Pioneering data released today shows that Australia’s large companies are far ahead with commitments than with concrete emission reductions. This data from Accenture calculates the “emission rate” (greenhouse gases per Dollar in turnover) for large companies around the world. It then matches each company’s emission rate to the International Energy Agency’s emission reduction paths for its industry. The best companies emit at a level that is consistent with a path to a global temperature rise of 1.5 degrees, and the worst companies’ emissions are consistent with a path to hazardous heating above 3 degrees.
Some Australian companies have the best practices in the world. Medibank, Macquarie, Commonwealth Bank, Cochlear and Brambles are just some of the companies that have issues per share. Dollars in turnover in line with the IEA’s path to 1.5 degrees or lower. But overall, only 24 per cent of Australia’s largest listed companies have emissions in line with keeping global warming below 1.5 degrees. This compares with 61 per cent of large companies in the UK and 53 per cent in Europe.
In other words, three quarters of Australian companies are currently emitting at a rate that would lead to temperature rises above 1.5 degrees. And more than a third have emissions in line with a path to hazardous heating levels above 3 degrees.
The worst performing industries in Australia are mining, energy and consumer services, where more than half of companies have emissions in line with a path to hazardous warming levels at 3 degrees or higher.
These data highlight the importance of examining the recent climate commitments made by Australian companies. Not all obligations are the same. Some represent strong credible action and some are PR spin or “greenwashing”.
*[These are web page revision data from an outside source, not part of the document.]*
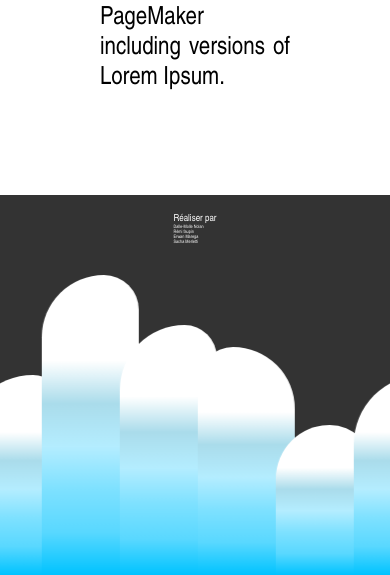
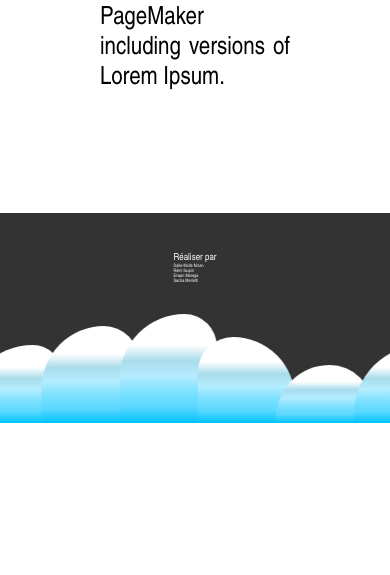
Before and after one commit to RETR0EDIT/webdoc, a PHP site: page /Lichete.php in a window 390 px wide. Shown: the part 3607-4182 px from the top of the page. After the commit the page ends 4030 px from the top, so only its background shows below. Run offline with PHP 8.4, Linux system fonts and the light colour scheme.

Commit message:
responsive

```diff
--- a/assets/styles/all.css
+++ b/assets/styles/all.css
@@ -29,6 +29,6 @@ p {
 
 ::-webkit-scrollbar-thumb {
   background-image: url(../img/scroll.png);
-  height: 125px;
+  height: 15%;
   width: 100%;
 }
--- a/assets/styles/bot.css
+++ b/assets/styles/bot.css
@@ -162,7 +162,7 @@
 }
 
 .bouton-chat>img {
-  width: 140px;
+  width: 12vw;
 }
 
 .brie {
--- a/assets/styles/footer.css
+++ b/assets/styles/footer.css
@@ -1,7 +1,7 @@
 footer {
   width: 100%;
   overflow: hidden;
-  padding-top: 100px;
+  padding-top: 10%;
   display: flex;
   flex-direction: column;
   align-items: center;
@@ -49,31 +49,31 @@ footer .waves .wave__box {
 }
 
 footer .waves .wave__box--1 {
-  height: 400px;
+  height: 22vw;
   border-radius: 200px 350px 0px 0px;
   background: linear-gradient(0deg, #00c3ff, #59d8ff, #7ee1ff, #b4edff, #aadceb, #fff, #fff, #fff);
 }
 
 footer .waves .wave__box--2 {
-  height: 250px;
+  height: 15vw;
   border-radius: 250px 200px 0px 0px;
   background: linear-gradient(0deg, #00c3ff, #59d8ff, #7ee1ff, #b4edff, #aadceb, #fff, #fff, #fff);
 }
 
 footer .waves .wave__box--3 {
-  height: 300px;
+  height: 20vw;
   border-radius: 500px 200px 0px 0px;
   background: linear-gradient(0deg, #00c3ff, #59d8ff, #7ee1ff, #b4edff, #aadceb, #fff, #fff, #fff);
 }
 
 footer .waves .wave__box--4 {
-  height: 500px;
+  height: 25vw;
   border-radius: 5350px 3000px 0px 0px;
   background: linear-gradient(0deg, #00c3ff, #59d8ff, #7ee1ff, #b4edff, #aadceb, #fff, #fff, #fff);
 }
 
 footer .waves .wave__box--5 {
-  height: 400px;
+  height: 28vw;
   border-radius: 400px 200px 0px 0px;
   background: linear-gradient(0deg, #00c3ff, #59d8ff, #7ee1ff, #b4edff, #aadceb, #fff, #fff, #fff);
 }
--- a/assets/styles/nav.css
+++ b/assets/styles/nav.css
@@ -121,8 +121,8 @@
 }
 
 .switch-container {
-  margin-top: -26px;
-  margin-left: 85px;
+  margin-top: -33%;
+  margin-left: 114%;
 }
 
 .switch-input {
--- a/assets/styles/responsive.css
+++ b/assets/styles/responsive.css
@@ -1,7 +1,5 @@
 @media (max-width: 1600px) {
-  .section_carte {
-    width: 768px;
-  }
+
 
   .img_container {
     width: 768px;
@@ -87,9 +85,11 @@
 
   }
 
-  .demi-cercle {
-    background-color: #333 !important;
-    height: 650px;
+  footer{
+    background-color: #333;
+  }
+  .demi-cercle{
+    display: none;
   }
 
   .dark-mode footer .content {
@@ -115,10 +115,6 @@
 
   .resumer-txt {
     padding: 0;
-  }
-
-  .section_carte {
-    width: 480px;
   }
 
   .img_container {
@@ -178,23 +174,6 @@
     top: 95px;
     left: 100px;
   }
-  .wave__box--5 {
-    height: 250px!important;
-  }
-.wave__box--4 {
-  height: 300px!important;
-}
-.wave__box--3 {
-  height: 200px!important;
-}
-
-.wave__box--2 {
-  height: 150px!important;
-}
-.wave__box--1 {
-  height:
-  228px!important;
-}
 
 }
 
@@ -212,12 +191,31 @@
     width: 100%;
     height: 100%;
   }
-
-  footer{
-    padding-top: 0!important;
+  .img_dark{
+    display: none;
   }
 
-  .demi-cercle {
-    height: 45%;
+}
+
+@media (max-width: 300px) {
+
+  .nav{
+    height: 16vw!important;
+  }
+
+  .nav>.nav-header>.nav-title {
+    font-size: 8vw!important;
+  }
+  .switch-label {
+    width: 18vw!important;
+    height: 9.3vw!important;
+  }
+  .switch-slider {
+    width: 9.3vw!important;
+    height: 9.3vw!important;
+  }
+  .nav>.nav-btn>label>span{
+    width: 7vw!important;
+    height: 3vw!important;
   }
 }
```
Also changed, not shown: musee.php (renamed from musee.html).
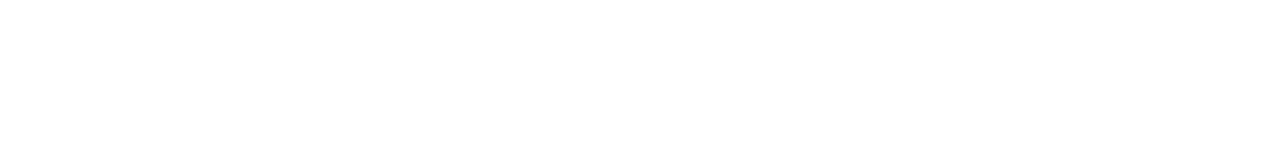
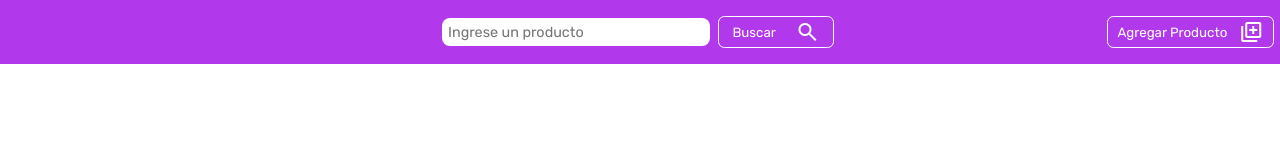
Before and after one commit to Alvaro-Rubina/Prog3-FrontEcommerce, a website: page index.html in a window 1280 px wide. Drawn offline with nearby package versions, Linux system fonts and the light colour scheme.

Commit message:
header terminado

```diff
--- a/index.html
+++ b/index.html
@@ -4,9 +4,35 @@
     <meta charset="UTF-8" />
     <link rel="icon" type="image/svg+xml" href="/vite.svg" />
     <meta name="viewport" content="width=device-width, initial-scale=1.0" />
-    <title>Ecommmerce</title>
+    <title>🔥🔥🔥</title>
+    <link rel="stylesheet" href="./style.css">
+    <!-- FUENTE -->
+    <link rel="preconnect" href="https://fonts.googleapis.com">
+    <link rel="preconnect" href="https://fonts.gstatic.com" crossorigin>
+    <link href="https://fonts.googleapis.com/css2?family=Poppins:ital,wght@0,100;0,200;0,300;0,400;0,500;0,600;0,700;0,800;0,900;1,100;1,200;1,300;1,400;1,500;1,600;1,700;1,800;1,900&family=Rubik:ital,wght@0,300..900;1,300..900&display=swap" rel="stylesheet">
+    <!-- ICONOS -->
+    <link rel="stylesheet" href="https://fonts.googleapis.com/css2?family=Material+Symbols+Outlined:opsz,wght,FILL,GRAD@20..48,100..700,0..1,-50..200&icon_names=check" />
+    <link rel="stylesheet" href="https://fonts.googleapis.com/css2?family=Material+Symbols+Outlined:opsz,wght,FILL,GRAD@20..48,100..700,0..1,-50..200" />
   </head>
   <body>
+    <header>
+      <!-- HEADEEEEEEEER -->
+      <div class="container__principalHeader">
+        <div class="container__contentHeader">
+          <div class="headerSearch">
+            <input class="inputHeader" placeholder="Ingrese un producto" type="text">
+            <button class="buttonSearch">Buscar <span class="material-symbols-outlined">
+              search
+              </span> </button>
+          </div>
+          <div>
+            <button class="header__buttonAdd">Agregar Producto <span class="material-symbols-outlined">
+              library_add
+              </span></button>
+          </div>
+        </div>
+      </div>
+    </header>
     <script type="module" src="/main.js"></script>
   </body>
 </html>
--- /dev/null
+++ b/style.css
@@ -0,0 +1,72 @@
+/* -- GENERALES -- */
+* {
+  margin: 0;
+  padding: 0;
+  font-family: "Rubik", sans-serif
+}
+
+.container__principalHeader {
+  width: 100vw;
+  height: 8vh;
+  background-color: rgb(178, 57, 235);
+  display: flex;
+  justify-content: flex-end;
+  align-items: center;
+}
+
+.container__contentHeader {
+  width: 65%;
+  display: flex;
+  justify-content: space-between;
+  padding: 0.4rem;
+}
+
+.headerSearch {
+  display: flex;
+  justify-content: space-around;
+  align-items: center;
+  gap: 1vh;
+}
+
+.inputHeader {
+  border-radius: 0.5rem;
+  border: none;
+  padding: 0.4rem;
+  outline: none;
+  height: 2vh;
+  width: 20vw;
+  font-size: 1.8vh;
+}
+
+.buttonSearch {
+  border: 1px solid white;
+  background-color: transparent;
+  border-radius: 0.4rem;
+  padding: 0.2rem;
+  width: 9vw;
+  display: flex;
+  justify-content: space-around;
+  align-items: center;
+  color: white;
+  transition: .2s ease;
+
+}
+
+.buttonSearch:hover,
+.header__buttonAdd:hover {
+  cursor: pointer;
+  background-color: rgb(214, 150, 243);
+}
+
+.header__buttonAdd {
+  width: 13vw;
+  border-radius: 0.4rem;
+  padding: 0.2rem;
+  border: 1px solid white;
+  background-color: transparent;
+  color : white;
+  display: flex;
+  justify-content: space-around;
+  align-items: center;
+  transition: .2s ease;
+}
```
The most credible climate commitments are those that include deep long-term emission reductions as well as concrete short-term measures. For example, Woolworths has committed to zero-zero emissions by 2050, but has also committed to strong targets that need to be reached much faster. Similarly, Coles and Telstra have committed to a short-term goal of 100 percent renewable electricity by 2025 on their way to zero by the middle of the century.